- **Assignment**:
Your answer should consist of every line in the records that holds "apache".

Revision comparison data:

══════════════════════════════

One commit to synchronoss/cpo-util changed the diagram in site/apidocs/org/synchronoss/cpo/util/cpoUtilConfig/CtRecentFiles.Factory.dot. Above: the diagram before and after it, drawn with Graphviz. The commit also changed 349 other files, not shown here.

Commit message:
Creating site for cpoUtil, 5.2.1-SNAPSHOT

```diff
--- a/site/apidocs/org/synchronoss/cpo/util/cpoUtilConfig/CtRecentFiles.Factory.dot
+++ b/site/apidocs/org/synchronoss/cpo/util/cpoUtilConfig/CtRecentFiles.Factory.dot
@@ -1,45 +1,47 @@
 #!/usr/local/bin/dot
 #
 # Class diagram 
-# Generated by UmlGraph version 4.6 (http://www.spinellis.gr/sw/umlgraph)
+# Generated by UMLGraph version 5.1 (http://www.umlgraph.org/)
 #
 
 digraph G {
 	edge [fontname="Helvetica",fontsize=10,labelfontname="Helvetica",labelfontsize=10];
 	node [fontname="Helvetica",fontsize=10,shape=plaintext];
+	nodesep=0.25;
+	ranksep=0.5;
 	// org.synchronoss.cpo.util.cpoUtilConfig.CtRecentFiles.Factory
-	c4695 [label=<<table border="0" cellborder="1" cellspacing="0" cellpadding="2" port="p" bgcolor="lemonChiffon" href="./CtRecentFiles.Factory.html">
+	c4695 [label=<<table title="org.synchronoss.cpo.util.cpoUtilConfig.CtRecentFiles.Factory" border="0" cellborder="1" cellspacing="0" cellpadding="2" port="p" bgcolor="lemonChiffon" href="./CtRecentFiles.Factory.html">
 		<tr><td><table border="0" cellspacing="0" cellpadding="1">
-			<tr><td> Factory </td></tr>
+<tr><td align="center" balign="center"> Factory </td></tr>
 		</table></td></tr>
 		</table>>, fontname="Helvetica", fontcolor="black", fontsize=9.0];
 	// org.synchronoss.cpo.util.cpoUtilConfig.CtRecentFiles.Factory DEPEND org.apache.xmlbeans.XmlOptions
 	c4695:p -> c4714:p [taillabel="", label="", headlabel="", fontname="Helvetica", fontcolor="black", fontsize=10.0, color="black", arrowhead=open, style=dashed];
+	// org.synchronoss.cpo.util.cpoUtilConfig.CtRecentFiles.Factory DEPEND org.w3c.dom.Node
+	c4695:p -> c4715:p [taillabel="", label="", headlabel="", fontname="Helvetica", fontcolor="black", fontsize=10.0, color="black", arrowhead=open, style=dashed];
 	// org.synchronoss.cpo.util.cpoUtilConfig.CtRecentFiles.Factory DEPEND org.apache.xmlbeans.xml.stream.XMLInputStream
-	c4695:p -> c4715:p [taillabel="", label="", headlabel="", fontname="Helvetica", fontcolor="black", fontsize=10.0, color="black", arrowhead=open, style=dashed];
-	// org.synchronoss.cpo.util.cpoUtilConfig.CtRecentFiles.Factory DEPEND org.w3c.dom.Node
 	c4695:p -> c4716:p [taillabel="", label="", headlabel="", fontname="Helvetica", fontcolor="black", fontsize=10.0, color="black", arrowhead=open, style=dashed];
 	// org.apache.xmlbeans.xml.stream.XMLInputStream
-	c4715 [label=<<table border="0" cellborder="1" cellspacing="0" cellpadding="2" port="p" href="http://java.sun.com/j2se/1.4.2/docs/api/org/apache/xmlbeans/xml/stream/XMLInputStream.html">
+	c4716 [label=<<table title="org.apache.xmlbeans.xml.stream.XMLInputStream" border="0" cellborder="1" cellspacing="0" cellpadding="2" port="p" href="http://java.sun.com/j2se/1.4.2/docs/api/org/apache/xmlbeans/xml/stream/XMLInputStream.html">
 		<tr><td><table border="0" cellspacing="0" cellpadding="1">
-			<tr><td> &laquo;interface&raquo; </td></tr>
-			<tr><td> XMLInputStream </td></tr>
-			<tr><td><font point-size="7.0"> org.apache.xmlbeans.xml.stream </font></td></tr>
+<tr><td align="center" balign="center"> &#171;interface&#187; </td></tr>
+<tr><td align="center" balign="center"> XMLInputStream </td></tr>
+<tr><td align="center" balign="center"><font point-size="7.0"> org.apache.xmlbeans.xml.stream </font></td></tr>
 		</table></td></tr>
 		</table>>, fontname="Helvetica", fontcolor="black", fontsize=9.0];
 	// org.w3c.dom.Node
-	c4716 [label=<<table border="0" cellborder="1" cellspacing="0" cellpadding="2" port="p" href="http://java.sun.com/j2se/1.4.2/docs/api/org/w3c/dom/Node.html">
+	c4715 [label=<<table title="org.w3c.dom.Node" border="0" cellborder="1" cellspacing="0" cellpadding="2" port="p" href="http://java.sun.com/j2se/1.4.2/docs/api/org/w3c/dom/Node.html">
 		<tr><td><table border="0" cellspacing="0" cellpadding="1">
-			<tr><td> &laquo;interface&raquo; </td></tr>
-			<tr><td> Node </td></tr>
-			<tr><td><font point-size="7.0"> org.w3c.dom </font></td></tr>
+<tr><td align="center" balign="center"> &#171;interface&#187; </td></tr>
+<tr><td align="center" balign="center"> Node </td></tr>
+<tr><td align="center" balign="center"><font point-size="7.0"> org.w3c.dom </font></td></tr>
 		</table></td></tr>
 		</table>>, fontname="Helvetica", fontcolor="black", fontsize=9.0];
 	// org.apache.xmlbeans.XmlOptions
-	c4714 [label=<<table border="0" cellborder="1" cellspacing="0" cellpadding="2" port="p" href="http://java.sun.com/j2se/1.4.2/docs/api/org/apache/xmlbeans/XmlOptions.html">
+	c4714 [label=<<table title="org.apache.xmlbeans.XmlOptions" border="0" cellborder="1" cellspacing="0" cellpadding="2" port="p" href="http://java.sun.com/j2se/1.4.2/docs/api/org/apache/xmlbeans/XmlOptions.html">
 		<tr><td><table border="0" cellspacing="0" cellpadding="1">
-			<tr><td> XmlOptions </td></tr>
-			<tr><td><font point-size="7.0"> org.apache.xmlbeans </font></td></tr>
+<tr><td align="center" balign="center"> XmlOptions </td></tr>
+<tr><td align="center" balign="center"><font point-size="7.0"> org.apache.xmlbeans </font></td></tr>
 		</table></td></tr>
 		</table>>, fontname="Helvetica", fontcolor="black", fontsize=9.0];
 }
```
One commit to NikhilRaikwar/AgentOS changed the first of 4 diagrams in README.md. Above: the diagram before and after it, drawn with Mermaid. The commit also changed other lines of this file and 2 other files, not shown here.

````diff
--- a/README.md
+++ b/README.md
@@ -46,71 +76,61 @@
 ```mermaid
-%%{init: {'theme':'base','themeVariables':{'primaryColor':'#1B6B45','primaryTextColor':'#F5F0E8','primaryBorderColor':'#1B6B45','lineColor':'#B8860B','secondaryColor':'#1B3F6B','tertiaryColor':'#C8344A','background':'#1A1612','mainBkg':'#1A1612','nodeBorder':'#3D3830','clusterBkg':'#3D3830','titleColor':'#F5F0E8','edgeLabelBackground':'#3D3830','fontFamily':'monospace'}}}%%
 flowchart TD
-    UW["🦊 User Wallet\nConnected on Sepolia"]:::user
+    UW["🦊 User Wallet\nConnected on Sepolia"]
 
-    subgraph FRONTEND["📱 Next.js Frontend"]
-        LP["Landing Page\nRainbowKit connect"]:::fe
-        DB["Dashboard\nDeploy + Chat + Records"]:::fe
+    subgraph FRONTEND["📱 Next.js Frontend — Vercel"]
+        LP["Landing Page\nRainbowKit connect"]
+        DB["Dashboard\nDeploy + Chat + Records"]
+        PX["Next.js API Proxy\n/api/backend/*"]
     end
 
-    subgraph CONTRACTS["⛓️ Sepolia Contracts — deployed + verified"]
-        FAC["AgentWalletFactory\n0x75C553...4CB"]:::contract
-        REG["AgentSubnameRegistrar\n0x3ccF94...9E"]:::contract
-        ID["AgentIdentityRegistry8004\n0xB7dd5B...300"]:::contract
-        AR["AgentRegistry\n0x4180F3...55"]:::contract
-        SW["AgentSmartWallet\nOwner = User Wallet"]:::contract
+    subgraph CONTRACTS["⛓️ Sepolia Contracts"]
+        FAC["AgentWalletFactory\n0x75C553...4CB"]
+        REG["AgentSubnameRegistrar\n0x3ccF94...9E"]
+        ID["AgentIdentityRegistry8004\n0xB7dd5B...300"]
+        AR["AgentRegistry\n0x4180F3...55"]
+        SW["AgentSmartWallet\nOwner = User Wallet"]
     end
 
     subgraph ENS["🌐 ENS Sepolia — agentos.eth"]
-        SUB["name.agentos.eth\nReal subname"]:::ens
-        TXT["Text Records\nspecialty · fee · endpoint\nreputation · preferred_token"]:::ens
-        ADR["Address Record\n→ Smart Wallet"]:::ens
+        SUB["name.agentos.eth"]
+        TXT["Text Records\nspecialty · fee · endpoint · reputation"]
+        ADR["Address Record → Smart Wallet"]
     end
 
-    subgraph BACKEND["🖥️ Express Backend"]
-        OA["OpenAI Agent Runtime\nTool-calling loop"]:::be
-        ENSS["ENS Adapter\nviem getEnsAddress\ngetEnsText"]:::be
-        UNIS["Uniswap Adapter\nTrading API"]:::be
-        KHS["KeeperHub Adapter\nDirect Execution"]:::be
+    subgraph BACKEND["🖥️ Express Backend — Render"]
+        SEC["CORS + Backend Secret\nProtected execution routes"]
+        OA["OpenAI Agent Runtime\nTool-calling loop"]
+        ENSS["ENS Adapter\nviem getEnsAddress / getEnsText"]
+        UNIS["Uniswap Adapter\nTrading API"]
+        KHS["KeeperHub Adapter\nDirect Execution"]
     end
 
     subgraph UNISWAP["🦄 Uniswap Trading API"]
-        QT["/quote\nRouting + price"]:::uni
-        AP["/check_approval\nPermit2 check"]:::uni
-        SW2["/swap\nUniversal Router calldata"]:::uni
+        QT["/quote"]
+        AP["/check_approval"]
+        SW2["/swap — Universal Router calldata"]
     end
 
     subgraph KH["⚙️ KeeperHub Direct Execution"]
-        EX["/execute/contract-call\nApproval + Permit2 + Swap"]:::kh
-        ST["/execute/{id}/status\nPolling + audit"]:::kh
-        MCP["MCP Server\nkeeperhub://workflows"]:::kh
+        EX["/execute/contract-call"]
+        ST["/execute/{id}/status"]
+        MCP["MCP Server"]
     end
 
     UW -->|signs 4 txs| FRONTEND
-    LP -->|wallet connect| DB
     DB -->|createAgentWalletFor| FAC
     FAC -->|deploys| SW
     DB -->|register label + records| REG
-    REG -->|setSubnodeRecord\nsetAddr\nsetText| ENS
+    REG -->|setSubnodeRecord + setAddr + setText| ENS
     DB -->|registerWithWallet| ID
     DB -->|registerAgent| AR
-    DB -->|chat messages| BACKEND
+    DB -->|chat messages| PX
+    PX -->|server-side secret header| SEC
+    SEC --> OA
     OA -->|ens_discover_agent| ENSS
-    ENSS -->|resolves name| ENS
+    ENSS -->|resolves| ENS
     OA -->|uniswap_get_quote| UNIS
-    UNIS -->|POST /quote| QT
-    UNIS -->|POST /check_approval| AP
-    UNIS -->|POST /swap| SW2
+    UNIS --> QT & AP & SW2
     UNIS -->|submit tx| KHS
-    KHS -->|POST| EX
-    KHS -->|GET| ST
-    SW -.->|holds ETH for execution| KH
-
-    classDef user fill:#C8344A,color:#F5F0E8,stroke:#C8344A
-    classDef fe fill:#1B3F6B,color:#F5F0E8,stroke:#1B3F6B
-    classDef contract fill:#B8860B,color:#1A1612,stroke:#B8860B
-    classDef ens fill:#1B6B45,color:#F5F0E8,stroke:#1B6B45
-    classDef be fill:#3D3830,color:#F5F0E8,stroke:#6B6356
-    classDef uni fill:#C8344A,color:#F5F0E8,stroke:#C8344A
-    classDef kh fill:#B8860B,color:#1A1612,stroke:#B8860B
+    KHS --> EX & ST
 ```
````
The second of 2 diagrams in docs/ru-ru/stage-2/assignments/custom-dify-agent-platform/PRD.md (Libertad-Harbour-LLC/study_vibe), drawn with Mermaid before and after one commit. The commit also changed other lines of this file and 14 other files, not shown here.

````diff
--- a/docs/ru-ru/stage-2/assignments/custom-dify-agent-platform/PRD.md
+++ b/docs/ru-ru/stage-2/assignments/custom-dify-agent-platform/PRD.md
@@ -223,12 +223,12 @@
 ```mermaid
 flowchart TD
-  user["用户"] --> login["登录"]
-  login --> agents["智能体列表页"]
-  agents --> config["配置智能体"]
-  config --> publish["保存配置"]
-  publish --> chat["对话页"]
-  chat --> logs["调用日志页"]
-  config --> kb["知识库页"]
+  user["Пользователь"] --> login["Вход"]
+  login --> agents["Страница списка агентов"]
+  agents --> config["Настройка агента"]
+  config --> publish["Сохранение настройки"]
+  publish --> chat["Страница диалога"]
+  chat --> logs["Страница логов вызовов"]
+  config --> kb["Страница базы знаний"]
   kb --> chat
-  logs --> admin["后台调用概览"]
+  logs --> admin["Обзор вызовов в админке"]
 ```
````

══════════════════════════════

- **Response area**:
 	// org.synchronoss.cpo.util.cpoUtilConfig.CtRecentFiles.Factory DEPEND org.apache.xmlbeans.XmlOptions
 	// org.synchronoss.cpo.util.cpoUtilConfig.CtRecentFiles.Factory DEPEND org.apache.xmlbeans.xml.stream.XMLInputStream
 	// org.apache.xmlbeans.xml.stream.XMLInputStream
-	c4715 [label=<<table border="0" cellborder="1" cellspacing="0" cellpadding="2" port="p" href="http://java.sun.com/j2se/1.4.2/docs/api/org/apache/xmlbeans/xml/stream/XMLInputStream.html">
+	c4716 [label=<<table title="org.apache.xmlbeans.xml.stream.XMLInputStream" border="0" cellborder="1" cellspacing="0" cellpadding="2" port="p" href="http://java.sun.com/j2se/1.4.2/docs/api/org/apache/xmlbeans/xml/stream/XMLInputStream.html">
-			<tr><td><font point-size="7.0"> org.apache.xmlbeans.xml.stream </font></td></tr>
+<tr><td align="center" balign="center"><font point-size="7.0"> org.apache.xmlbeans.xml.stream </font></td></tr>
 	// org.apache.xmlbeans.XmlOptions
-	c4714 [label=<<table border="0" cellborder="1" cellspacing="0" cellpadding="2" port="p" href="http://java.sun.com/j2se/1.4.2/docs/api/org/apache/xmlbeans/XmlOptions.html">
+	c4714 [label=<<table title="org.apache.xmlbeans.XmlOptions" border="0" cellborder="1" cellspacing="0" cellpadding="2" port="p" href="http://java.sun.com/j2se/1.4.2/docs/api/org/apache/xmlbeans/XmlOptions.html">
-			<tr><td><font point-size="7.0"> org.apache.xmlbeans </font></td></tr>
+<tr><td align="center" balign="center"><font point-size="7.0"> org.apache.xmlbeans </font></td></tr>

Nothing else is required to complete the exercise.